PROVIDED INFORMATION below:

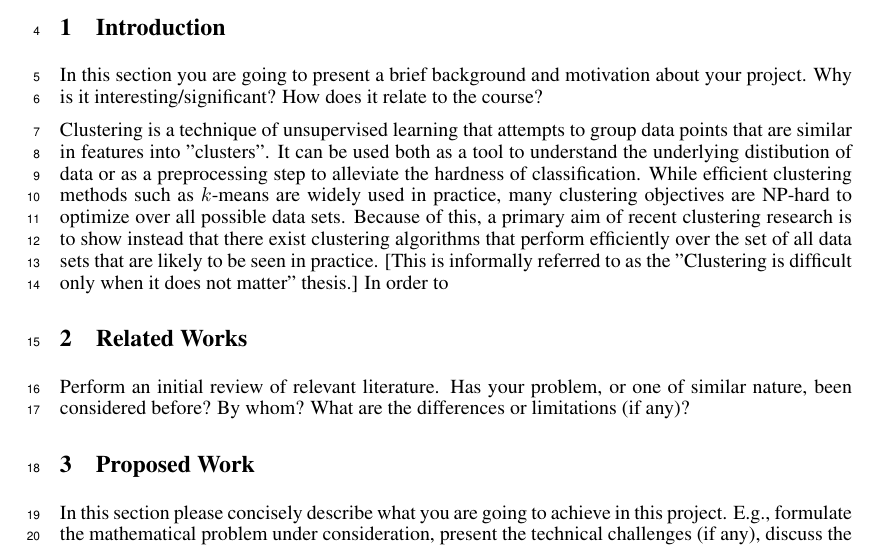
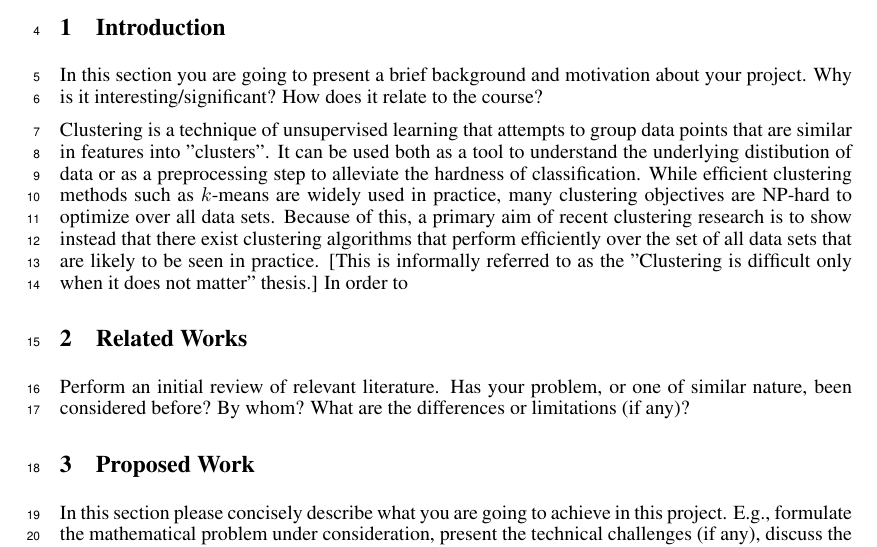
Before and after one commit to shrinuKushagra/OptimizationClustering, a LaTeX paper (proposal.tex): part of page 1 of 2, cut so that both start at the same text. Compiled offline with pdfLaTeX.

Commit message:
Update on Overleaf.

```diff
--- a/proposal.tex
+++ b/proposal.tex
@@ -62,7 +62,7 @@
 \section{Introduction}
 In this section you are going to present a brief background and motivation about your project. Why is it interesting/significant? How does it relate to the course?
 
-Clustering is a technique of unsupervised learning that attempts to group data points that are similar in features into "clusters". It can be used both as a tool to understand the underlying distibution of data or as a preprocessing step to alleviate the hardness of classification. While efficient clustering methods such as $k$-means are widely used in practice, many clustering objectives are NP-hard to optimize over all possible data sets. Because of this, a primary aim of recent clustering research is to show instead that there exist  clustering algorithms that perform efficiently over the set of all data sets that are likely to be seen in practice. [This is informally referred to as the "Clustering is difficult only when it does not matter" thesis.] In order to
+Clustering is a technique of unsupervised learning that attempts to group data points that are similar in features into "clusters". It can be used both as a tool to understand the underlying distibution of data or as a preprocessing step to alleviate the hardness of classification. While efficient clustering methods such as $k$-means are widely used in practice, many clustering objectives are NP-hard to optimize over all data sets. Because of this, a primary aim of recent clustering research is to show instead that there exist  clustering algorithms that perform efficiently over the set of all data sets that are likely to be seen in practice. [This is informally referred to as the "Clustering is difficult only when it does not matter" thesis.] In order to
 
 \section{Related Works}
 Perform an initial review of relevant literature. Has your problem, or one of similar nature, been considered before? By whom? What are the differences or limitations (if any)?
```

End of PROVIDED INFORMATION.

#### [EXERCISE]
Omit the pictures and restate the rest of the records verbatim.

#### [SOLUTION TO THE PROBLEM]
Before and after one commit to shrinuKushagra/OptimizationClustering, a LaTeX paper (proposal.tex): part of page 1 of 2, cut so that both start at the same text. Compiled offline with pdfLaTeX.

Commit message:
Update on Overleaf.

```diff
--- a/proposal.tex
+++ b/proposal.tex
@@ -62,7 +62,7 @@
 \section{Introduction}
 In this section you are going to present a brief background and motivation about your project. Why is it interesting/significant? How does it relate to the course?
 
-Clustering is a technique of unsupervised learning that attempts to group data points that are similar in features into "clusters". It can be used both as a tool to understand the underlying distibution of data or as a preprocessing step to alleviate the hardness of classification. While efficient clustering methods such as $k$-means are widely used in practice, many clustering objectives are NP-hard to optimize over all possible data sets. Because of this, a primary aim of recent clustering research is to show instead that there exist  clustering algorithms that perform efficiently over the set of all data sets that are likely to be seen in practice. [This is informally referred to as the "Clustering is difficult only when it does not matter" thesis.] In order to
+Clustering is a technique of unsupervised learning that attempts to group data points that are similar in features into "clusters". It can be used both as a tool to understand the underlying distibution of data or as a preprocessing step to alleviate the hardness of classification. While efficient clustering methods such as $k$-means are widely used in practice, many clustering objectives are NP-hard to optimize over all data sets. Because of this, a primary aim of recent clustering research is to show instead that there exist  clustering algorithms that perform efficiently over the set of all data sets that are likely to be seen in practice. [This is informally referred to as the "Clustering is difficult only when it does not matter" thesis.] In order to
 
 \section{Related Works}
 Perform an initial review of relevant literature. Has your problem, or one of similar nature, been considered before? By whom? What are the differences or limitations (if any)?
```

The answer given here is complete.